I met Jen first, then Kim, Sandra & Pete, Nicole and Ben, followed by Ian Kulin. It was a nice afternoon and we took a few photos and some got a few things at the Adidas BAA tent right next to us. Our locals had a great day! I wanted to get away from the race crowd of people, but as was the case many places were closed for good or just not open yet for the day. Familair Giacomo’s opened at 5 pm, It was still not even 3:00 yet. I took Jen, Sandra and Pete to the Corner Tavern off Massachusetts Avenue. They hadn’t ever been there before, it’s a small basement bar with no runners, just locals watching sports on the TVs and drinking. Our entry, complete with finisher medals and race jackets, led to a standing ovation, cheers and high fives from these happy folks! We had a few drinks, some shared an appetizer, and we left nearly two hours later to the same happy cheers and congratulatory patrons. We went to a bar way across town believing we could see Gary Walk, Lilia and Rick Mongeau, they had already left by the time we arrived. Kim and her family were staying across the street so I notified them and they cam to meet us before going to a big dinner at – the same Del Frisco’s steakhouse as we visited our first night in town.

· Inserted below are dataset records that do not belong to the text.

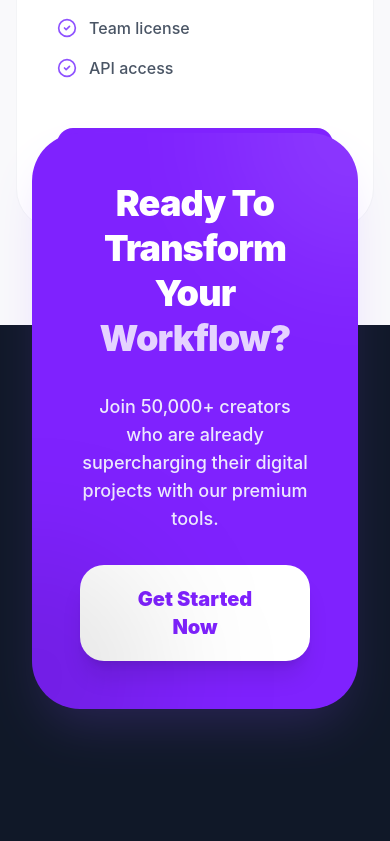
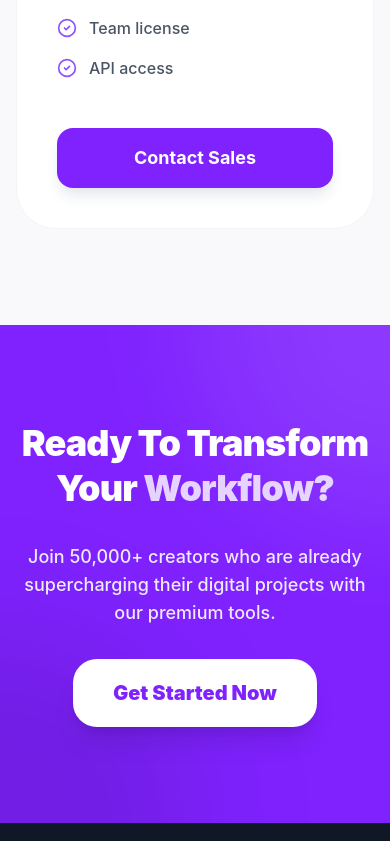
Before and after one commit to syfulsharif/digitools, a React (Vite) app: page / in a window 390 px wide. Shown: the part 8703-9544 px from the top of the page. Built offline with nearby package versions, Linux system fonts and the light colour scheme.

Commit message:
Transform section updated

```diff
--- a/src/App.jsx
+++ b/src/App.jsx
@@ -8,6 +8,7 @@ import Pricing from './components/Pricing'
 import Footer from './components/Footer'
 import productsData from './data/products.json'
 import { toast } from 'react-toastify'
+import Transform from './components/Transform'
 
 function App() {
   const [cart, setCart] = useState([])
@@ -57,6 +58,7 @@ function App() {
 
       <Steps />
       <Pricing />
+      <Transform />
       <Footer />
     </div>
   )
--- a/src/components/Footer.jsx
+++ b/src/components/Footer.jsx
@@ -2,26 +2,12 @@ import { Github, Twitter, Linkedin, Instagram } from 'lucide-react'
 
 const Footer = () => {
   return (
-    <footer className="bg-gray-900 pt-24 pb-12 text-gray-300">
+    <footer className="bg-gray-900 py-24 text-gray-300">
       <div className="container mx-auto px-4 max-w-6xl">
-        {/* CTA Block */}
-        <div className="bg-violet-600 rounded-[48px] p-12 md:p-16 mb-24 text-center space-y-8 relative overflow-hidden shadow-2xl shadow-violet-500/20 translate-y-[-50%] mb-[-120px] mx-4 md:mx-0">
-          <div className="absolute top-0 right-0 w-64 h-64 bg-white/10 rounded-full -translate-y-1/2 translate-x-1/2 blur-3xl"></div>
-          <div className="absolute bottom-0 left-0 w-64 h-64 bg-black/10 rounded-full translate-y-1/2 -translate-x-1/2 blur-3xl"></div>
 
-          <h2 className="text-4xl md:text-5xl font-black text-white tracking-tight leading-tight max-w-2xl mx-auto">
-            Ready To Transform Your <span className="text-white/80">Workflow?</span>
-          </h2>
-          <p className="text-lg text-violet-100 max-w-xl mx-auto font-medium">
-            Join 50,000+ creators who are already supercharging their digital projects with our premium tools.
-          </p>
-          <button className="bg-white text-violet-600 hover:bg-gray-100 px-10 py-5 rounded-3xl font-black text-xl transition-all duration-300 shadow-xl shadow-black/10 active:scale-95">
-            Get Started Now
-          </button>
-        </div>
 
         {/* Footer Links */}
-        <div className="grid grid-cols-1 md:grid-cols-4 gap-16 md:gap-8 mb-16 pt-32">
+        <div className="grid grid-cols-1 md:grid-cols-4 gap-16 md:gap-8 mb-16">
           <div className="space-y-6">
             <h3 className="text-3xl font-black text-white">DigiTools</h3>
             <p className="text-gray-400 leading-relaxed text-sm">
--- /dev/null
+++ b/src/components/Transform.jsx
@@ -0,0 +1,25 @@
+import React from 'react'
+
+const Transform = () => {
+  return (
+    <section className="bg-violet-600 py-24 relative overflow-hidden">
+      {/* Background circles */}
+      <div className="absolute top-0 right-0 w-96 h-96 bg-white/10 rounded-full -translate-y-1/2 translate-x-1/2 blur-3xl"></div>
+      <div className="absolute bottom-0 left-0 w-96 h-96 bg-black/10 rounded-full translate-y-1/2 -translate-x-1/2 blur-3xl"></div>
+
+      <div className="container mx-auto px-4 max-w-6xl text-center space-y-8 relative z-10">
+        <h2 className="text-4xl md:text-6xl font-black text-white tracking-tight leading-tight max-w-3xl mx-auto">
+          Ready To Transform Your <span className="text-white/80">Workflow?</span>
+        </h2>
+        <p className="text-lg md:text-xl text-violet-100 max-w-2xl mx-auto font-medium">
+          Join 50,000+ creators who are already supercharging their digital projects with our premium tools.
+        </p>
+        <button className="bg-white text-violet-600 hover:bg-gray-100 px-10 py-5 rounded-3xl font-black text-xl transition-all duration-300 shadow-xl shadow-black/10 active:scale-95">
+          Get Started Now
+        </button>
+      </div>
+    </section>
+  )
+}
+
+export default Transform
```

We stayed there as I kept in contact with Katie McGillivary. She was updating me on Dave’s progress as he looked to complete his 49th consecutive Boston Marathon, We took our time getting up and out of the restaurant, slowly wobbling towards the finish line area again. We saw a few late finishers, then Dave came in with a few escort runners and Ron Kramer driving a lead vehicle for him. HIs family and many others met him, took some photos and congratulated him. Jen and i got in the photo below after he finished. I think our group was pleasantly surprised with how neat that “extra” race day experience was!
One thought on “2021 Boston Marathon”
It was very different having The Marathon in October.
Here in New England, I’m not sure it it’s easier to train in the winter or the summer heat.
I didn’t run this year, but my running club did the bib pickup Sunday afternoon. Always a good time!
April is right around the corner!